10126 Hwy 26 East, Unit #3
Collingwood, Ontario L9Y 3Z1
(705) 444-9929
10126 Hwy 26 East, Unit #3
Collingwood, Ontario L9Y 3Z1
(705) 444-9929


Finding Great Shoes for Plantar Fasciitis

Heel messageYou may have just found out what’s causing that pain in your heel, or you may have been suffering for a while, hoping it will go away. Some days go better than others, but those first steps in the morning are murder. If you’ve had heel pain for some time, you may have figured out that certain types of footwear seem to make the problem worse than others. We can help you figure out what to look for, so you get the best shoes for plantar fasciitis.

Diving into the Reasons

Understanding what happens with this overuse injury helps explain why your heel hurts and why shoes make a difference. Your plantar fascia is a strong ligament band that runs along the bottom of your foot. It attaches at the heel bone, goes under the arch, and then fans out and attaches to your toe bones.

With certain foot types (flat feet, for example) the inward rolling (pronation) of your foot when you walk puts a big strain on this band of tissue. It stretches too far and can get tiny tears on the surface. These become irritated and inflamed, which damages the tissue further. When you rest, the ligament tightens up again, so the next time you put weight on it, it pulls against your heel bone, causing pain. The inflamed tissue itself can also be painful.

Getting the Bends

The places where your shoes bend make a big difference to your pain. You want them to bend at the joints between your feet and your toes. Your feet need to flex there in order to push off when you walk, run, and jump. A certain amount of pronation is necessary with each step, but too much risks damaging your foot, so you do not want your shoes to bend in the heel or midfoot—that part should stay rigid. Hold the shoe at the sole between your palms and push your hands together. If the front part of the shoe rolls, that’s okay; but if the middle part bends easily, so you can almost fold the shoe in half, you have a problem.

You also don’t want it to twist in the middle. If you grab your shoe at the toe and the heel and twist as if you were trying to wring it out, it should be too rigid to do so. If the shoe twists easily, that is not good, because it allows your foot to twist as well, putting strain on the fascia.

Staying Buoyant in the Middle

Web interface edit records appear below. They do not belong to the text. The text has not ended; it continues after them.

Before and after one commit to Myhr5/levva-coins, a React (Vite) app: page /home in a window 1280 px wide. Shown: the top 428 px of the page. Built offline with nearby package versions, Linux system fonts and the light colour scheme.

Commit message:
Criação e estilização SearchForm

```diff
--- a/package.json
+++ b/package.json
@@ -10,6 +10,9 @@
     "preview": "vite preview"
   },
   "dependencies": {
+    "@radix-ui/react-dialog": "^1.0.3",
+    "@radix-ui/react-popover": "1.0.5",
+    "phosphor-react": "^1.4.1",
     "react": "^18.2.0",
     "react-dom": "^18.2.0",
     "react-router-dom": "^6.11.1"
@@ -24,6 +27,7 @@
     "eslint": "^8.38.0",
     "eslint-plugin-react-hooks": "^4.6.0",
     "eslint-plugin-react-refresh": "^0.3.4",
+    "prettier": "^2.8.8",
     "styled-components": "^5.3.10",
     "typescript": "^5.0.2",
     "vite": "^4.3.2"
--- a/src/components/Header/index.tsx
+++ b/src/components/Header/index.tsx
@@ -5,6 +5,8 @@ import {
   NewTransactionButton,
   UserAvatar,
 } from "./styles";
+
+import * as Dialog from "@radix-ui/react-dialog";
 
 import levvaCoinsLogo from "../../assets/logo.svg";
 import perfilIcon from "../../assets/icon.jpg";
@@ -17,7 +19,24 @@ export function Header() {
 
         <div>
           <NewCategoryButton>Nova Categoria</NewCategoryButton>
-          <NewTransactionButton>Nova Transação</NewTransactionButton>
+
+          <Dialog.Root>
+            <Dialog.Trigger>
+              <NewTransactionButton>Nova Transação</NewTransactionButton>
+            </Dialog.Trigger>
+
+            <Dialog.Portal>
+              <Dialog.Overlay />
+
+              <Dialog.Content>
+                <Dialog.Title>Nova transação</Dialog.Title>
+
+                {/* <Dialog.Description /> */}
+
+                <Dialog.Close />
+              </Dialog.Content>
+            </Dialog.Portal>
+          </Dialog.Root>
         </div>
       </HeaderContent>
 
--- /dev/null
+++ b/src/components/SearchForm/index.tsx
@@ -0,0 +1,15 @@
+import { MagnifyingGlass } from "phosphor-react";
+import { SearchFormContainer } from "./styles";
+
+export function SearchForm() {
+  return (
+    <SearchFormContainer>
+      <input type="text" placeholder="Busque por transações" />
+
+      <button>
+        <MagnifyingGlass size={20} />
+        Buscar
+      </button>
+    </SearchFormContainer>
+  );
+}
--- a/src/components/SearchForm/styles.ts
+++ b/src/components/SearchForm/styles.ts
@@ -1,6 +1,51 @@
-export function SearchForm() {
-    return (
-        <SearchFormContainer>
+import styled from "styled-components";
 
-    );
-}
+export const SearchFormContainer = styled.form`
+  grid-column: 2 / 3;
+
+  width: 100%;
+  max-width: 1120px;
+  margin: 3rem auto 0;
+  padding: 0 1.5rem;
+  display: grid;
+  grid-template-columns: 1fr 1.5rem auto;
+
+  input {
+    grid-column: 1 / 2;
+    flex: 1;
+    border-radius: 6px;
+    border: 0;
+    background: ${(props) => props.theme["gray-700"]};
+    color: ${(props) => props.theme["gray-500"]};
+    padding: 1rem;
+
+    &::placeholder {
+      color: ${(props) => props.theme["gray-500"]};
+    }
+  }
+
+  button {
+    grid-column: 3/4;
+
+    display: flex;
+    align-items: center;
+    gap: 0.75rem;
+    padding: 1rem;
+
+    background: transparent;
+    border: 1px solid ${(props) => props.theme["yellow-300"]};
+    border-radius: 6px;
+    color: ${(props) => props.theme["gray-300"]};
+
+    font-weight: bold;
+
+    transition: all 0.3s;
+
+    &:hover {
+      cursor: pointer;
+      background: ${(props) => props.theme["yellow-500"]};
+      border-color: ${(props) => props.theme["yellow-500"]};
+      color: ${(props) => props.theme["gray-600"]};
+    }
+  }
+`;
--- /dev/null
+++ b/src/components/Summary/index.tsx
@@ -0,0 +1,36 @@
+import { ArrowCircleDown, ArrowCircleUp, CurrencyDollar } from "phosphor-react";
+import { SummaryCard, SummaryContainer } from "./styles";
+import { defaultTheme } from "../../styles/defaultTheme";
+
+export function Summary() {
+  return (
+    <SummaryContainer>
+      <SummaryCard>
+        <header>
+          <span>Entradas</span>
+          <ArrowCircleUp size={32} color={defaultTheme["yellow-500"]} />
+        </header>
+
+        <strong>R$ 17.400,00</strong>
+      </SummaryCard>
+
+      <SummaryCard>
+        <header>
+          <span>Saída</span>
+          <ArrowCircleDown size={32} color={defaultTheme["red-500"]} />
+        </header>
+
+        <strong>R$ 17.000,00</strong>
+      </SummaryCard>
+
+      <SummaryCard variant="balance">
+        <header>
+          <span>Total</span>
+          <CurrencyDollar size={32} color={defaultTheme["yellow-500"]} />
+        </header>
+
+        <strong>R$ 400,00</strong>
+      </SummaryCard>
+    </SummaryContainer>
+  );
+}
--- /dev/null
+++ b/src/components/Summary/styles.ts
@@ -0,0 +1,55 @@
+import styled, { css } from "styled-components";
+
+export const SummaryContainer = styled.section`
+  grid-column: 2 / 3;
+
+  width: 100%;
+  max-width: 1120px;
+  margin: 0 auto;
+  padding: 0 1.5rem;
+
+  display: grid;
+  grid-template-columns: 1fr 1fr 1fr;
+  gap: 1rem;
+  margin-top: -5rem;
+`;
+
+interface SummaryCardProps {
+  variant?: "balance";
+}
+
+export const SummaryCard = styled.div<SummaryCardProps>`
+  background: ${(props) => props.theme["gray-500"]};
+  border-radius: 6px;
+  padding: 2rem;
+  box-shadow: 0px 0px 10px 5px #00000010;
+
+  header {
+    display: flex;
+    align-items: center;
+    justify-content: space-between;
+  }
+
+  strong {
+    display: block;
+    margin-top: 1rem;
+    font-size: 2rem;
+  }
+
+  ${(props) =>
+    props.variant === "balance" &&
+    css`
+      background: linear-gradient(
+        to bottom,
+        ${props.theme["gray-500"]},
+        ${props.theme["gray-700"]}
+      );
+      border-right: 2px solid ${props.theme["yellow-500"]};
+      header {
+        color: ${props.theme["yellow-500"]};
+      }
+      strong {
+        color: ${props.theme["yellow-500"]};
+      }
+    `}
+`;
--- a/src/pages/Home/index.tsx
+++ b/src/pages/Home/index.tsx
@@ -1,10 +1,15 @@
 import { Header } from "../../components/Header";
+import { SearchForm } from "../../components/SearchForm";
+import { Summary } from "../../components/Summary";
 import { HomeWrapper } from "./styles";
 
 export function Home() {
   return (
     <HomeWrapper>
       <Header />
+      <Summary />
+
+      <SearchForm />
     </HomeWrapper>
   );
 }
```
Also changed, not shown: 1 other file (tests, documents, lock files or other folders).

The best shoes for plantar fasciitis will help support the arch and keep it from rolling too far while the ligament is healing. That means that the insole at the inner edge of your midfoot should be fairly rigid and have a firm curve that pads and supports your arch to keep it from falling. That, along with a softer gel surface on the outer edge, can keep some of the damaging pressure off your plantar fascia.

The heel of the shoe should be firm, too, but with enough cushioning to protect the sore tissues from further irritation. Shopping for footwear can be a frustrating experience, because many times a pair will not have all of these characteristics needed to eliminate your heel pain.

Custom Orthotics—A Life Preserver

If you can’t find shoes for plantar fasciitis to put an end to your discomfort, custom orthotics can be a real lifesaver. These inserts are custom crafted for your specific feet, to address your unique problems. They give support exactly where it is needed, and provide cushioning for your particular hotspots. They can help correct the way your foot moves and redistribute the pressure of your weight so it falls evenly over your whole foot instead of pressuring only certain areas.

For persistent heel pain, come in to Abbott Foot & Ankle Clinic for an evaluation. Chiropodist Tony Abbott has years of experience taking care of people’s sore feet and ankles. We will find out the reason for your pain, and if you need custom orthotics, we will design them just for you. Call (705) 444-9929 to set up an appointment at our office in Collingwood, Ontario.

Photo Credit: Samuiblue via FreeDigitalPhotos.net

About 

As a registered chiropodist in Ontario and avid runner, Tony Abbott is not only well trained, but also understands what is required to provide comprehensive foot and ankle health care.